would readily discern as requiring prompt medical attention
by competent health care providers. Napier applies
where the plaintiff's “deliberate
indifference” claim is based on the prison's
failure to treat a condition adequately, or where the
prisoner's affliction is seemingly minor or non-obvious.
In such circumstances, medical proof is necessary to assess
whether the delay caused a serious medical injury.
Blackmore, 390 F.3d at 898 (citing Napier,
238 F.3d at 742).
relies primarily upon the language, “Napier
applies where the plaintiff's ‘deliberate
indifference' claim is based on the prison's failure
to treat a condition adequately.” Millette argues that
because Alexander received medical treatment for the bite
injury on his hand the same day he was injured, Alexander is
challenging the prison's failure to treat a condition
adequately. Therefore, he argues, Napier applies and
Alexander's failure to introduce medical proof dooms his
conditions from the bite injury are a separate condition from
Alexander's broken hand. Treatment only for the former
does not automatically grant Millette a shield for the
latter. Napier “does not apply to medical care
claims where facts show an obvious need for medical care that
laymen would readily discern as requiring prompt medical
attention by competent health care providers.”
Id. at 898; see also Williams v. Michigan
Dep't of Corr., No. 2:16-CV-72, 2018 WL 1150025, at
*2 (W.D. Mich. Mar. 5, 2018). The R & R concluded that
Alexander's broken hand would likely be sufficiently
obvious to a layperson. Millette has not shown this to be
incorrect and, therefore, Alexander need not have provided
medical proof as required by Napier.
next cites Burgess v. Fischer, 735 F.3d 462 (6th
Cir. 2013), to argue that Alexander's after-the-fact
diagnosis of a fracture based upon an x-ray does not satisfy
the objective component of deliberate indifference for events
that occurred prior to the x-ray. Burgess is
distinguishable because the plaintiff's injuries were
latent medical injuries discovered only by a CT scan,
contrasted to Alexander's injuries, which were likely
sufficiently obvious for a layperson to recognize the need
for treatment. Id. at 476-77.
argues that the R & R's reliance on Hubbard v.
Gross, 199 Fed.Appx. 433 (6th Cir. 2006), is incorrect
because the facts are distinguishable from Alexander's.
Although the facts are different, the applicable legal
standard is not, and Millette has not shown that the R &
R's use of Hubbard was in error.
runs through the relevant timeline of events regarding his
treatment of Alexander's hands, to show that there was no
objective evidence that Alexander had a fracture until the
x-ray report of Alexander's hand.
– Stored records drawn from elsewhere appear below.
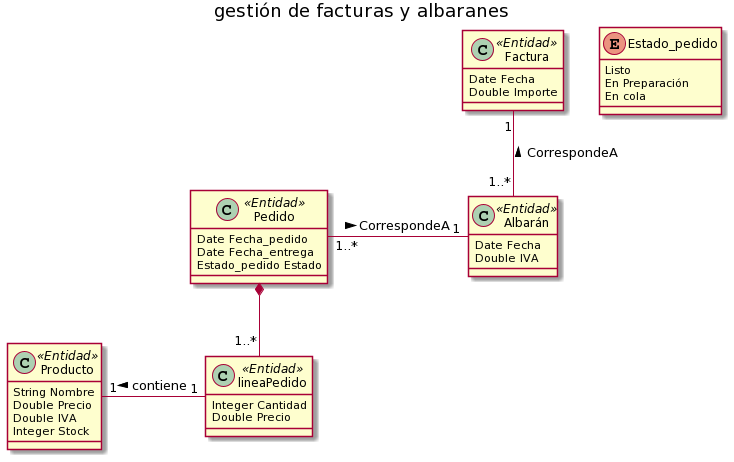
Before: mc/gestión facturas albaranes.png, a diagram exported from PlantUML (alvnavriv/Proyecto-IR).
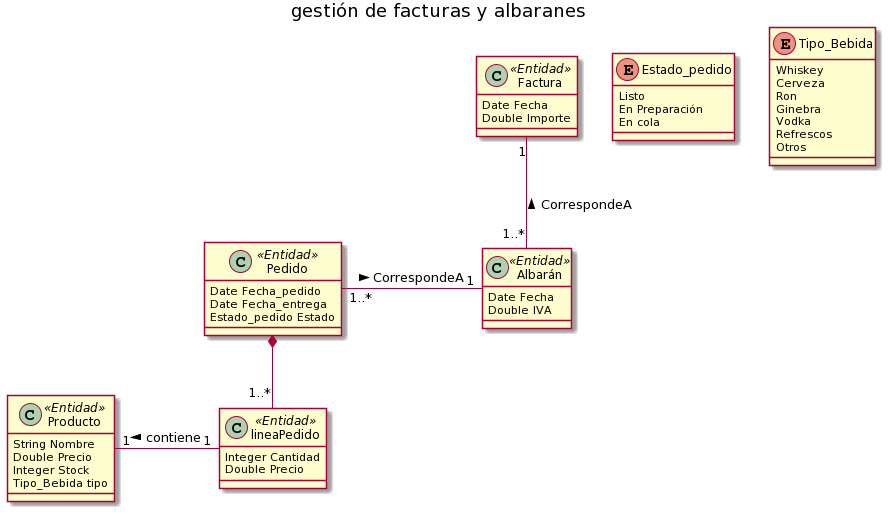
After the change.

Diff of the diagram source:
```diff
@@ -31,8 +31,8 @@
 Class Producto << Entidad >>{
 String Nombre
 Double Precio
-Double IVA
 Integer Stock
+Tipo_Bebida tipo
 }
 
 Enum Estado_pedido{
@@ -40,4 +40,13 @@
 En Preparación
 En cola
 }
+Enum Tipo_Bebida{
+Whiskey
+Cerveza
+Ron
+Ginebra
+Vodka
+Refrescos
+Otros
+}
 @enduml
```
However, Alexander
alleged that his hand was bruised, swollen, and made a
bone-clicking noise-as noted by the R & R. Viewing the
facts in a light most favorable to the non-movant,
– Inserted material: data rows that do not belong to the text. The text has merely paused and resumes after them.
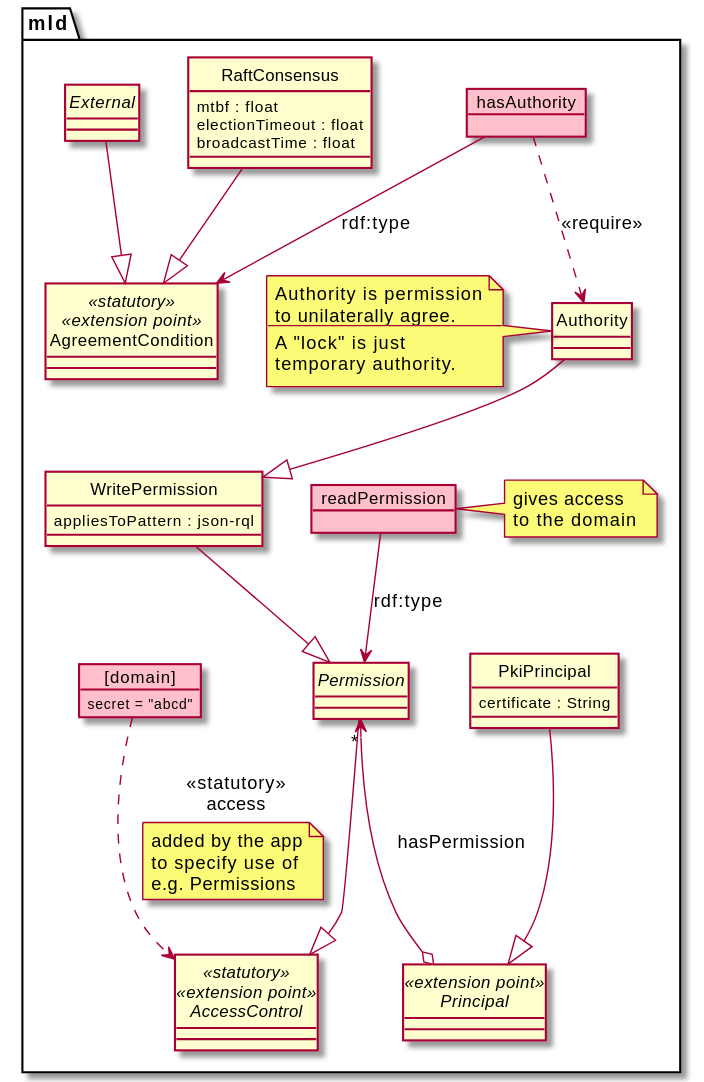
Above: design/img/agreement.class.svg in m-ld/m-ld-security-spec (PlantUML), before the change.
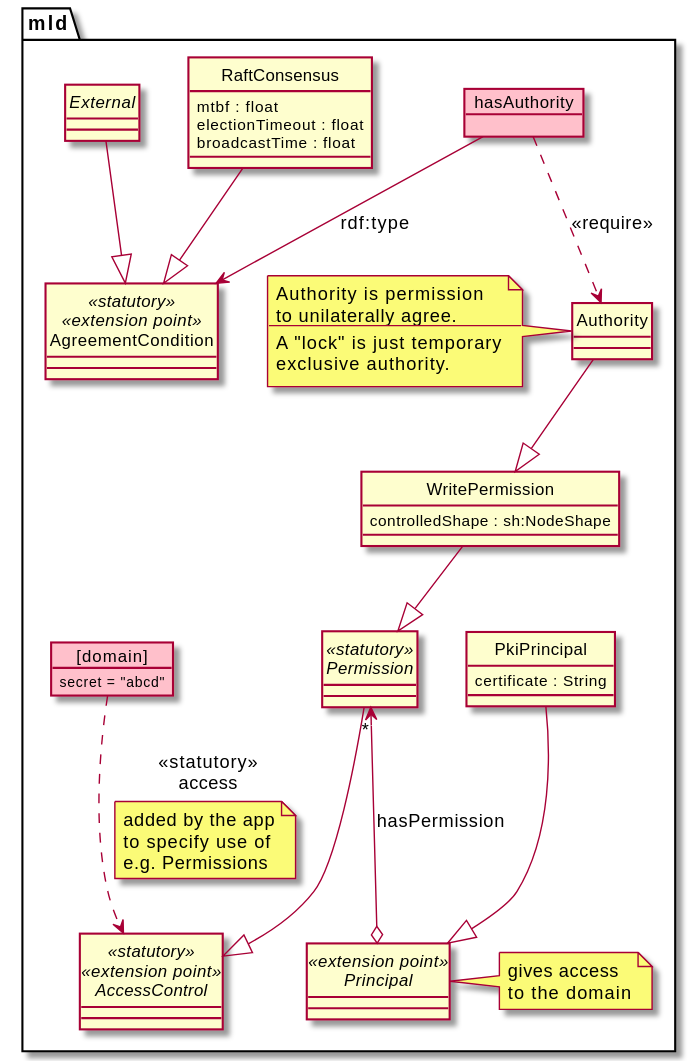
Above is the later version.

Change to the diagram source:
```diff
@@ -10,6 +10,10 @@
 class AgreementCondition <<statutory>> <<extension point>>
 
 abstract class Principal <<extension point>>
+note right
+gives access
+to the domain
+end note
 class PkiPrincipal {
   certificate : String
 }
@@ -20,29 +24,22 @@
 Authority is permission
 to unilaterally agree.
 ---
-A "lock" is just
-temporary authority.
+A "lock" is just temporary
+exclusive authority.
 end note
 object hasAuthority
 hasAuthority --> AgreementCondition : rdf:type
 hasAuthority ..> Authority : <<require>>
 Permission "*" <--o Principal : hasPermission
 
-abstract class Permission
+abstract class Permission <<statutory>>
 Permission --|> AccessControl
 
 class WritePermission {
-  appliesToPattern : json-rql
+  controlledShape : sh:NodeShape
 }
 Authority --|> WritePermission
 WritePermission --|> Permission
-
-object readPermission
-note right
-gives access
-to the domain
-end note
-readPermission --> Permission : rdf:type
 
 class RaftConsensus {
   mtbf : float
```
i.e., Alexander, Millette has not shown that the R
& R was incorrect in concluding that the facts were so
obvious that even a layperson would recognize the need for
attention of a doctor.
Millette's first objection is overruled.
The Subjective Component of Alexander's Deliberate
argues that the R & R's conclusion that Alexander
satisfied the subjective component of his deliberate
indifference claim was incorrect. Millette argues that the
allegations that Millette should have known that Alexander
had a broken hand “might demonstrate
negligence”-which is insufficient to state a claim or
to satisfy the subjective prong of the test.
Deliberate indifference “entails something more than
mere negligence, ” but can be “satisfied by
something less than acts or omissions for the very purpose of
causing harm or with knowledge that harm will result.”
Under Farmer, “the official must both be aware
of facts from which the inference could be drawn that a
substantial risk of serious harm exists, and he must also
draw the inference.”
Blackmore, 390 F.3d at 895-96 (quoting Farmer v.
Brennan, 511 U.S. 825, 835, 837, 114 S.Ct. 1970, 1978-79
(1994)). In Blackmore, the plaintiff complained of
stomach pain, vomited, and received minimal treatment for
over fifty hours. From these circumstances, the court found
that a reasonable jury could conclude that the defendants
were “aware of facts from which the inference could be
drawn that a substantial risk of serious harms exists and the
Defendants ignored that ...